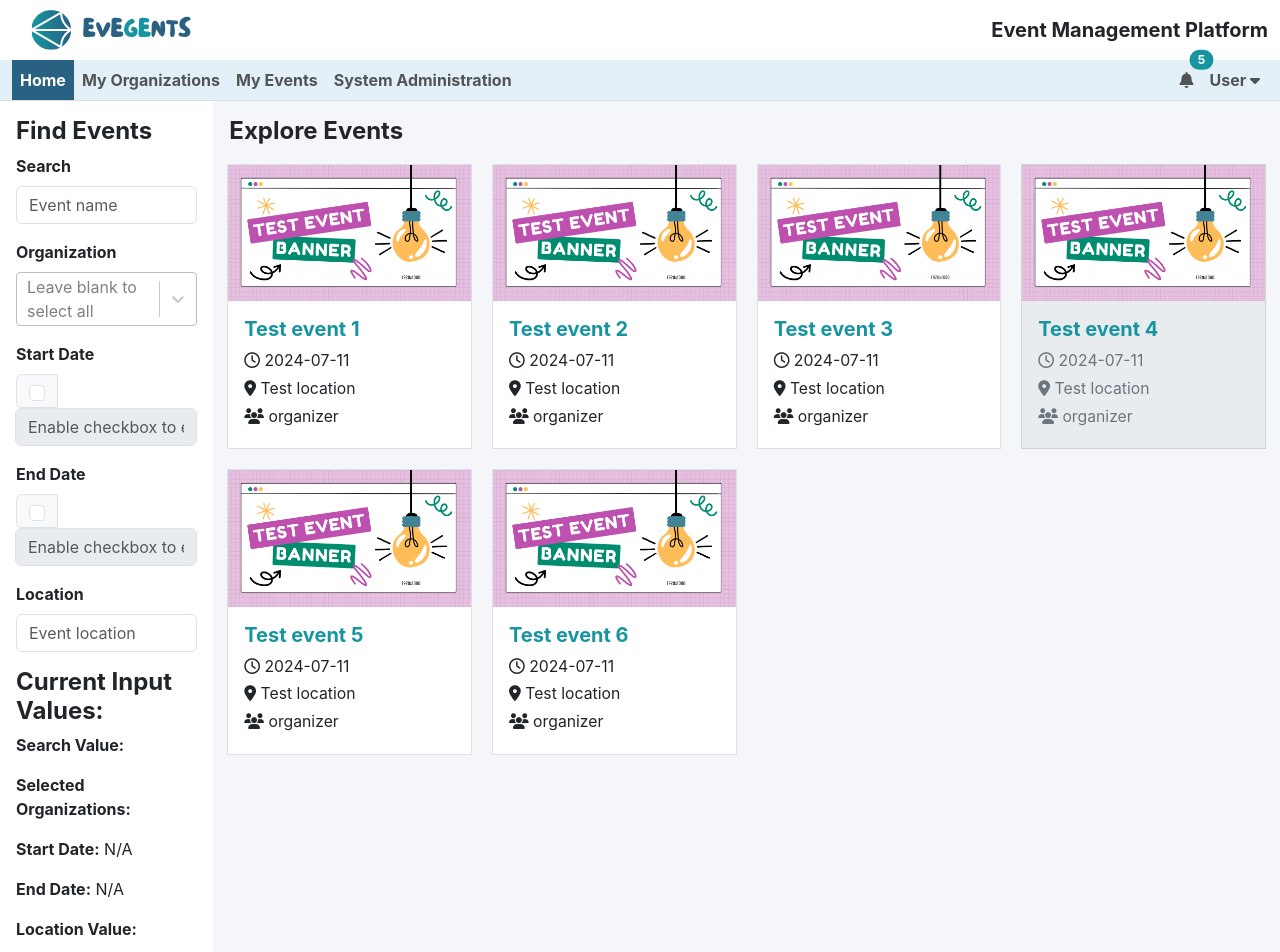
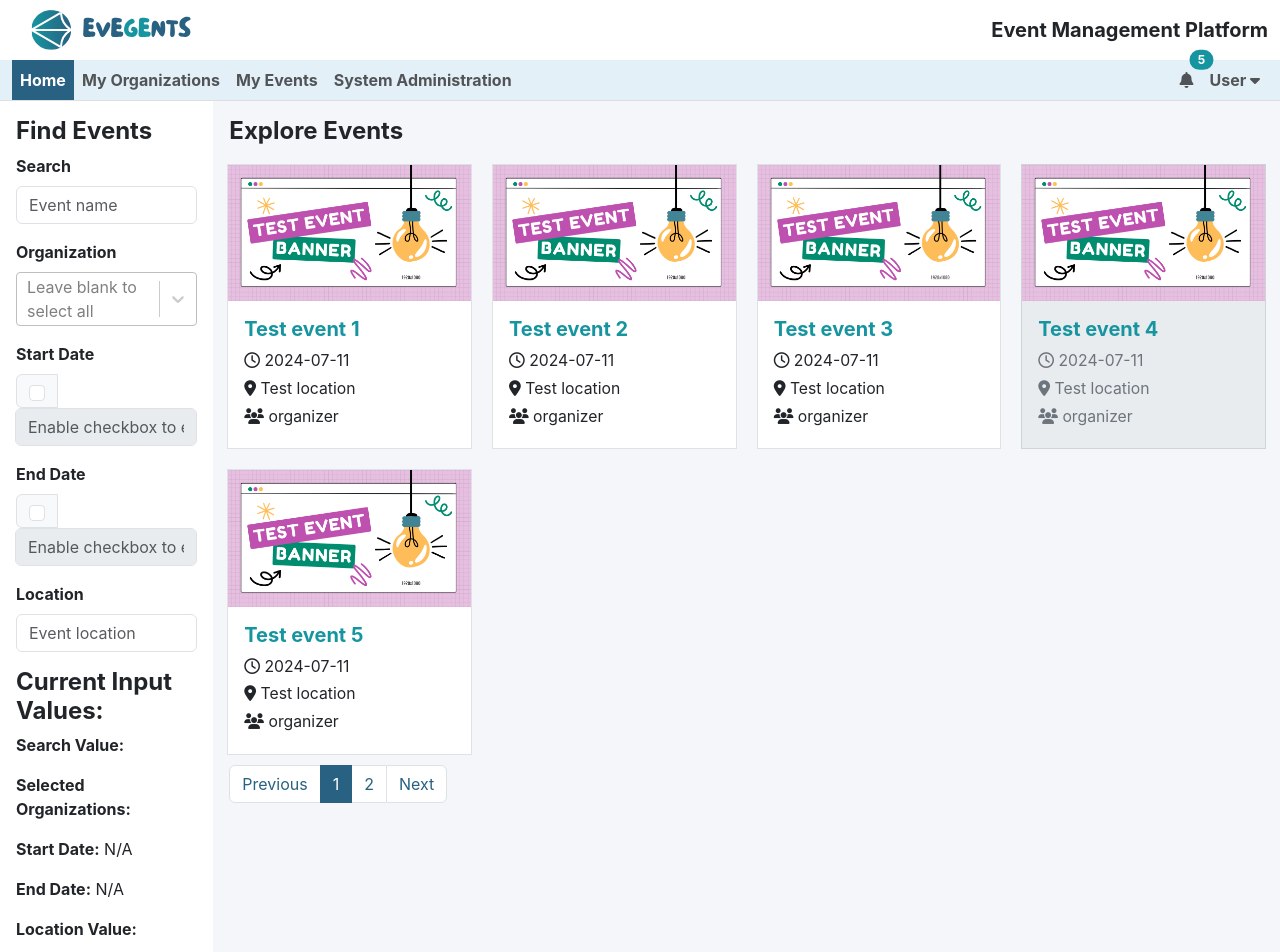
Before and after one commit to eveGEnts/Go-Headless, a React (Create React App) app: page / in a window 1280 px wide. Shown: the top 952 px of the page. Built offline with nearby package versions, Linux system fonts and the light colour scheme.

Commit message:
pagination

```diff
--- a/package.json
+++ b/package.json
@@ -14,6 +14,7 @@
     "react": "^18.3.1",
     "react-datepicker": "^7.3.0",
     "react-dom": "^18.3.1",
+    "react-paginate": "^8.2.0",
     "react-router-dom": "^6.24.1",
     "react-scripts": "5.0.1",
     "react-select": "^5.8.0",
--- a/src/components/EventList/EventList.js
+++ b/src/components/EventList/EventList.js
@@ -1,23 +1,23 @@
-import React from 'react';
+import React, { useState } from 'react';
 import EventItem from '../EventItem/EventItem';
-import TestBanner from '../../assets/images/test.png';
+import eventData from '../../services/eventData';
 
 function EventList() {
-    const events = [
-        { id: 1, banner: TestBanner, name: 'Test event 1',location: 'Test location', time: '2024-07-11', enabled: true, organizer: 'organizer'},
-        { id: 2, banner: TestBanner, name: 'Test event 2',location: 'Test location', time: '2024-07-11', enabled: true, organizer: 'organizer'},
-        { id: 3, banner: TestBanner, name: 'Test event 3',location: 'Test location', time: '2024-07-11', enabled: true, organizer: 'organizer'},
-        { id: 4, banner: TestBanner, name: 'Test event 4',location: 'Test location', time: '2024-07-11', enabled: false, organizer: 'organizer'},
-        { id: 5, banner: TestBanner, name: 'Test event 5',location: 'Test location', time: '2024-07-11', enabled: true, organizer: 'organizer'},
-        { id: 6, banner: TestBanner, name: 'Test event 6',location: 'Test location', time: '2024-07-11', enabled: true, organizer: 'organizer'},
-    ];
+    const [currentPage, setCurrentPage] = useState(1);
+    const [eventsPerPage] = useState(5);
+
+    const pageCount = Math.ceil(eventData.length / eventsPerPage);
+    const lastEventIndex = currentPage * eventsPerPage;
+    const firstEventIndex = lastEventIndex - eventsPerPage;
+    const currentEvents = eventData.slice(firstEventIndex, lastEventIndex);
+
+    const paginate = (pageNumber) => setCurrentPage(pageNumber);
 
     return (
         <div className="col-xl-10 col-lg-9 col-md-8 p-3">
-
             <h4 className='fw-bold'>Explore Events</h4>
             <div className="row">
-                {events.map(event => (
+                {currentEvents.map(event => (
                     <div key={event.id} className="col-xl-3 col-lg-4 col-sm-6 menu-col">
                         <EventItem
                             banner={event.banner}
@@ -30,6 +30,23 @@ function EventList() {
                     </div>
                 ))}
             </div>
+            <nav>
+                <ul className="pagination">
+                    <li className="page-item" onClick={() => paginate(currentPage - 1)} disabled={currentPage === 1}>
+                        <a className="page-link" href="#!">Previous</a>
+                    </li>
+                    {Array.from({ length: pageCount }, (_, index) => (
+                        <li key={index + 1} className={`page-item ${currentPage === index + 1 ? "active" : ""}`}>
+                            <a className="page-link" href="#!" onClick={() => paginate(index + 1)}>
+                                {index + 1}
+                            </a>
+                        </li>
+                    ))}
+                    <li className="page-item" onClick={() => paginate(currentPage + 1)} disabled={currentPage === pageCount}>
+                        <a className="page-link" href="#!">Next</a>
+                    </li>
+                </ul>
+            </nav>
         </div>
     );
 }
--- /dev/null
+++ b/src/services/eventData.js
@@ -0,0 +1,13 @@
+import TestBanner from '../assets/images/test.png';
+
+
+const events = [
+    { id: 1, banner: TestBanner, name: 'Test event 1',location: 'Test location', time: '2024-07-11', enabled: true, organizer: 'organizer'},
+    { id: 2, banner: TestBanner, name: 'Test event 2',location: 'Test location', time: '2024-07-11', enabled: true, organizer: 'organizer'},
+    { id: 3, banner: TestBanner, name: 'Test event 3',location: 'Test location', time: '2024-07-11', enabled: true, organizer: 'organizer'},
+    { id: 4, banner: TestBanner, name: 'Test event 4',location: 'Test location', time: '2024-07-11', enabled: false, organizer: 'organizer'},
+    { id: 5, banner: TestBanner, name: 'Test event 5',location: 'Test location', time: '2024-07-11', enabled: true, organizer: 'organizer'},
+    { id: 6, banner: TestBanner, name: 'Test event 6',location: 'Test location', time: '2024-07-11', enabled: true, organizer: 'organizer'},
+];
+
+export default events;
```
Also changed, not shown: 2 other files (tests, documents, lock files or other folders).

* * *

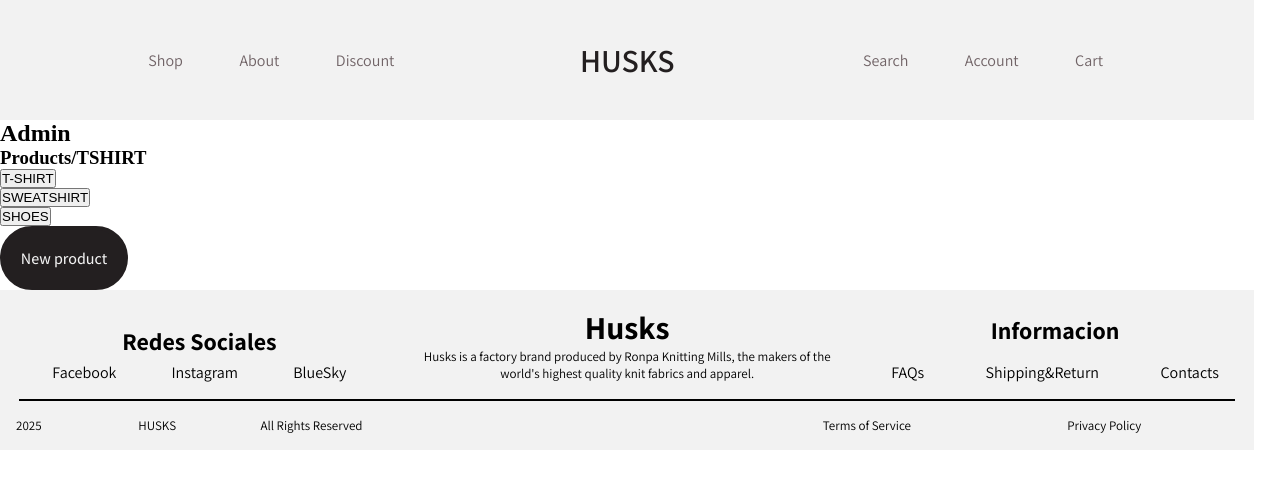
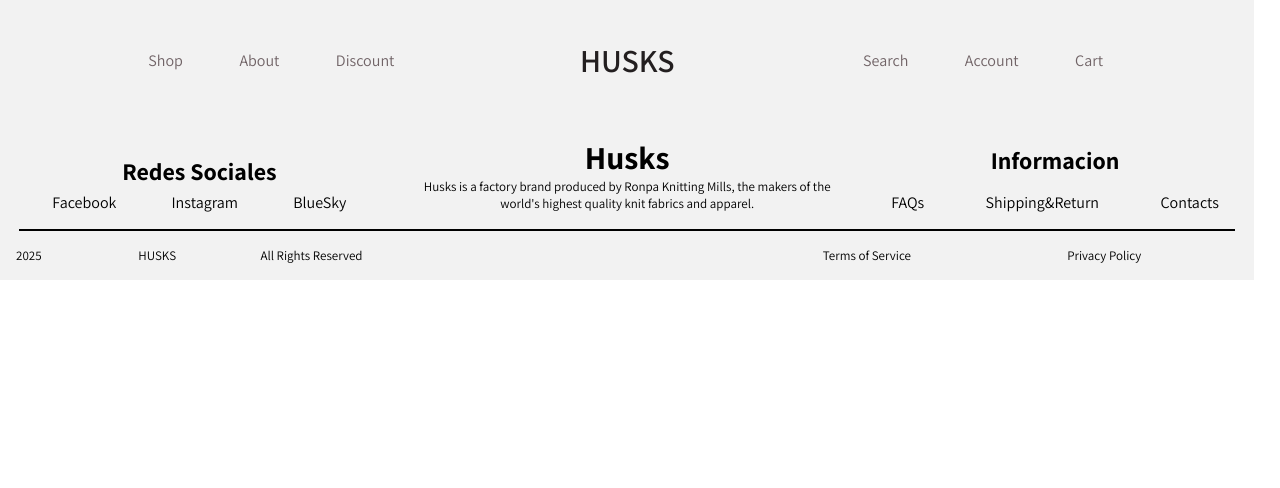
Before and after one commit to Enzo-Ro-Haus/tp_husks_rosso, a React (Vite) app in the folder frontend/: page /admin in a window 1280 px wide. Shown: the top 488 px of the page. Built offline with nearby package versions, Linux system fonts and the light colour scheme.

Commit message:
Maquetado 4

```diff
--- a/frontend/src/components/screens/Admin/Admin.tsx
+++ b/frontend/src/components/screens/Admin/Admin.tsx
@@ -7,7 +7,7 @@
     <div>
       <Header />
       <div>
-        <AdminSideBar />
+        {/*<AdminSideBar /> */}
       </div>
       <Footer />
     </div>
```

-- Exercise prompt --
For an answer, give a copy of every line in the listing that holds the word "const".

-- Expected answer --
-    const events = [
+    const [currentPage, setCurrentPage] = useState(1);
+    const [eventsPerPage] = useState(5);
+    const pageCount = Math.ceil(eventData.length / eventsPerPage);
+    const lastEventIndex = currentPage * eventsPerPage;
+    const firstEventIndex = lastEventIndex - eventsPerPage;
+    const currentEvents = eventData.slice(firstEventIndex, lastEventIndex);
+    const paginate = (pageNumber) => setCurrentPage(pageNumber);
+const events = [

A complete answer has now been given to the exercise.